NHS organisations and providers are set to be hit with regulation fees for the first time, HSJ has learned.

The Future Regulation of Health and Adult Social Care in England says the new regulator Ofcare will be able to charge fees for registering providers.

Ofcare will replace the Healthcare Commission, which charges for registration of independent providers, the Commission for Social Care Inspection, which also charges registration fees, and the Mental Health Act Commission.

The document states: 'Ofcare will be able to charge fees for registering providers. NHS providers will be part of the same regulatory regime as other providers of health and social care. To ensure a fair playing field, existing NHS providers will be brought into the new registration regime and future NHS providers will be required to register.'

'Fair approach'

It adds that the registration regime will be proportionally and flexibly applied, depending on the size and type of provider, to ensure it is fair.

The document says the registration format will allow action to be taken against component parts of a provider without compromising its ability to deliver other services.

The fees mark Ofcare out from similar organisations such as Ofsted, Ofcom and Ofwat, which have no such system.

First steps

The first wave of providers that will need to be registered to offer health or adult social care are providers of acute and community care; mental health and learning disability services; domiciliary care agencies; care homes (including those providing nursing); adult placement schemes and nursing agencies.

Foundation trusts and those aspiring to foundation status will need to register and maintain their registration. The health secretary will be able to amend the scope of registration.

The document says: 'The government will consider bringing primary medical care within the remit of Ofcare in future but only after consulting more widely.'
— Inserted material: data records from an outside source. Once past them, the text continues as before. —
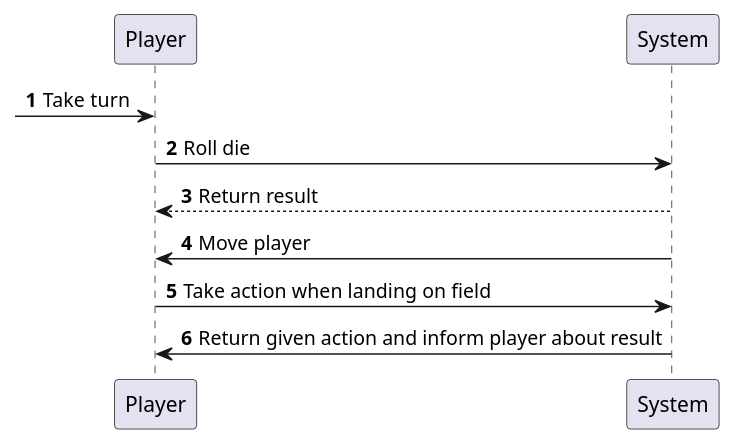
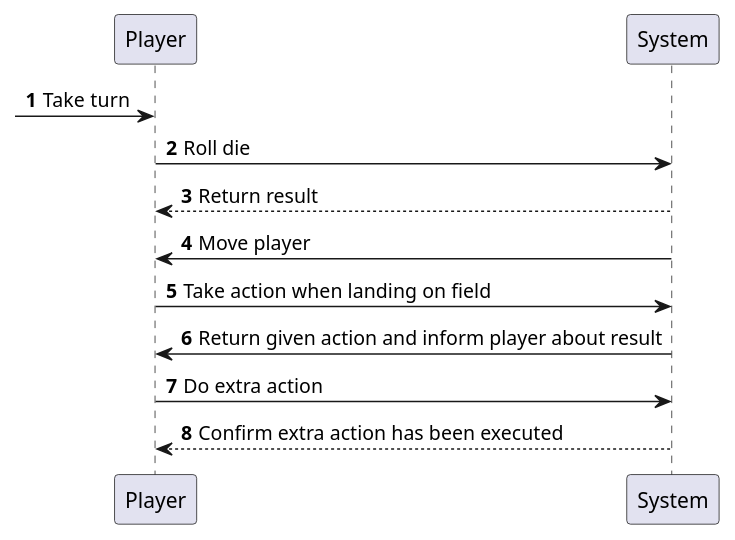
One commit to christianhyltoft/GAMEassignment changed the diagram in UML/PlayturnSequence.puml. Above: the diagram before and after it, drawn with PlantUML. The commit also changed 1 other file, not shown here.

```diff
--- a/UML/PlayturnSequence.puml
+++ b/UML/PlayturnSequence.puml
@@ -1,13 +1,15 @@
 @startuml
 'https://plantuml.com/sequence-diagram
 
 autonumber
 ->Player: Take turn
 Player->System: Roll die
 Player<--System: Return result
 Player<-System: Move player
 Player->System: Take action when landing on field
 Player<-System: Return given action and inform player about result
+Player-> System: Do extra action
+Player<-- System: Confirm extra action has been executed
 
 
 @enduml
```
It also details how transition will be achieved, saying the DoH is committed to establishing the new regulator in October 2008, subject to legislation, and that it will commence full operations in April 2009.